JAKARTA, INDONESIA — Indonesia’s Anak Krakatoa volcano erupted on Friday, belching a column of ash more than three kilometres into the sky, officials said.
The volcanic island emerged from the sea at the beginning of the last century from the crater formed after the 1883 eruption of Mount Krakatoa — one of the deadliest and most destructive in history.
Anak Krakatoa, which means “Child of Krakatoa”, spewed thick ash over the strait that separates the islands of Java and Sumatra.
There were no immediate reports of damage or casualties after the eruption at 08:46 am (0146 GMT).
“The height of the eruption column was observed to be 3,000 metres (nearly 10,000 feet) above the summit,” Deny Mardiono, an official from the Krakatoa monitoring station, said in a press release.
“The ash column was observed to be grey to black with thick intensity to the southwest.”
He warned the public not to carry out activities within a five-kilometre (three-mile) radius of the volcano’s crater.
Anak Krakatoa’s status was at the second-highest warning level after authorities raised it in 2022 following a sharp rise in volcanic activity.
Its crater partly collapsed in 2018 when a major eruption sent huge chunks sliding into the ocean, triggering a tsunami that killed more than 400 people and injured thousands.
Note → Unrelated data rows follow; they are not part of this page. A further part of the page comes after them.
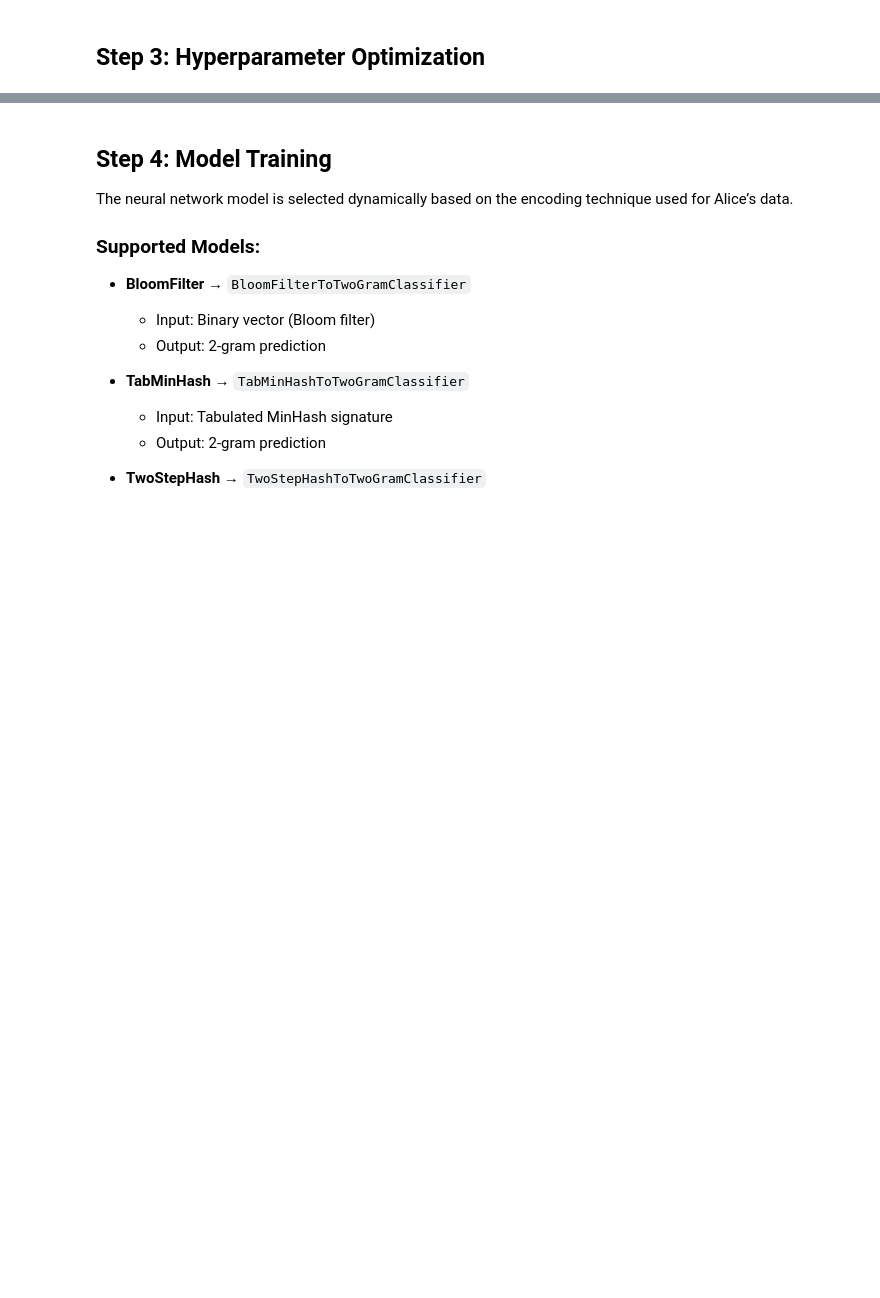
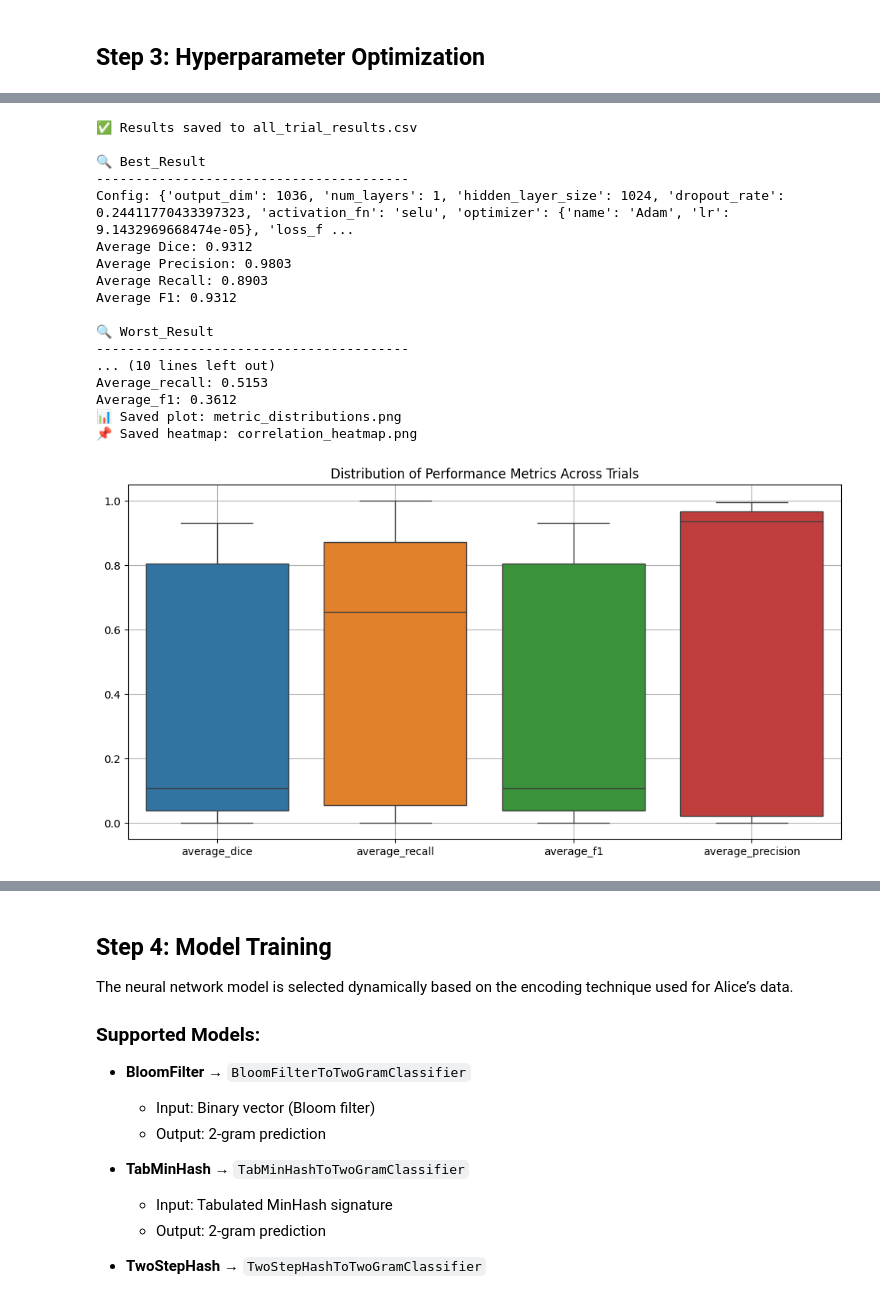
Before and after one commit to marcelmildenberger/dataset-extension-attack, a Jupyter notebook: main.ipynb, the cells around one changed output, grey strips where cells are left out. Cells and saved outputs as stored; diff of their text form; code cells hidden in the pictures; blank space fills up the shorter version.

```diff
--- a/main.ipynb
+++ b/main.ipynb
@@ -88,7 +91,7 @@ DEA_CONFIG = {
     "EarlyStoppingPatience": 5,
     "NumCPU": 11,  # 11 on my local 19 on cluster (general: n-1)
     "MetricToOptimize": "average_dice", # "average_dice", "average_precision", "average_recall", "average_f1"
-    "MatchingTechnique": "greedy",  # "ai", "greedy", "fuzzy", "ai_from_reconstructed_strings"
+    "MatchingTechnique": "fuzzy",  # "ai", "greedy", "fuzzy", "ai_from_reconstructed_strings"
     "LoadResults": False,
     "LoadPath": "",
     "SaveResults": True,
@@ -581,6 +628,7 @@ best_result = result_grid.get_best_result(metric="average_dice", mode="max")
 if DEA_CONFIG["SaveResults"]:
     save_to = f"experiment_results/{experiment_tag}"
     os.makedirs(save_to, exist_ok=True)
+    os.makedirs(f"{save_to}/hyperparameteroptimization", exist_ok=True)
     worst_result = result_grid.get_best_result(metric="average_dice", mode="min")
 
     # Combine configs and metrics into a DataFrame
@@ -603,30 +651,49 @@ if DEA_CONFIG["SaveResults"]:
     print("\n📊 Average Metrics Across All Trials")
     avg_metrics = df[["average_dice", "average_precision", "average_recall", "average_f1"]].mean()
     print("-" * 40)
     for key, value in avg_metrics.items():
         print(f"{key.capitalize()}: {value:.4f}")
 
     # --- 📈 Plotting performance metrics ---
     plt.figure(figsize=(12, 6))
     sns.boxplot(data=df[["average_dice", "average_recall", "average_f1", "average_precision"]])
     plt.title("Distribution of Performance Metrics Across Trials")
     plt.grid(True)
     plt.savefig(f"{save_to}/hyperparameteroptimization/metric_distributions.png")
     print("📊 Saved plot: metric_distributions.png")
 
     # --- 📌 Correlation between config params and performance ---
     # Only include numeric config columns
     exclude_cols = {"input_dim", "output_dim"}
     numeric_config_cols = [
         col for col in df.columns
         if pd.api.types.is_numeric_dtype(df[col]) and col not in exclude_cols
     ]
     correlation_df = df[numeric_config_cols].corr()
 
     # Plot heatmap
     plt.figure(figsize=(12, 8))
     sns.heatmap(correlation_df, annot=True, cmap="coolwarm", fmt=".2f")
     plt.title("Correlation Between Parameters and Metrics")
     plt.tight_layout()
     plt.savefig(f"{save_to}/hyperparameteroptimization/correlation_heatmap.png")
     print("📌 Saved heatmap: correlation_heatmap.png")
+# %% [output]
+✅ Results saved to all_trial_results.csv
+
+🔍 Best_Result
+----------------------------------------
+Config: {'output_dim': 1036, 'num_layers': 1, 'hidden_layer_size': 1024, 'dropout_rate': 0.24411770433397323, 'activation_fn': 'selu', 'optimizer': {'name': 'Adam', 'lr': 9.1432969668474e-05}, 'loss_f ...
+Average Dice: 0.9312
+Average Precision: 0.9803
+Average Recall: 0.8903
+Average F1: 0.9312
+
+🔍 Worst_Result
+----------------------------------------
+... (10 lines left out)
+Average_recall: 0.5153
+Average_f1: 0.3612
+📊 Saved plot: metric_distributions.png
+📌 Saved heatmap: correlation_heatmap.png
+[figure, added]
```
Also changed, not shown: parts of 10 cells of this notebook, 6 other files.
Indonesia, a Southeast Asian archipelago nation, sits on the Pacific Ring of Fire, where the meeting of continental plates causes high volcanic and seismic activity.
The country has nearly 130 active volcanoes.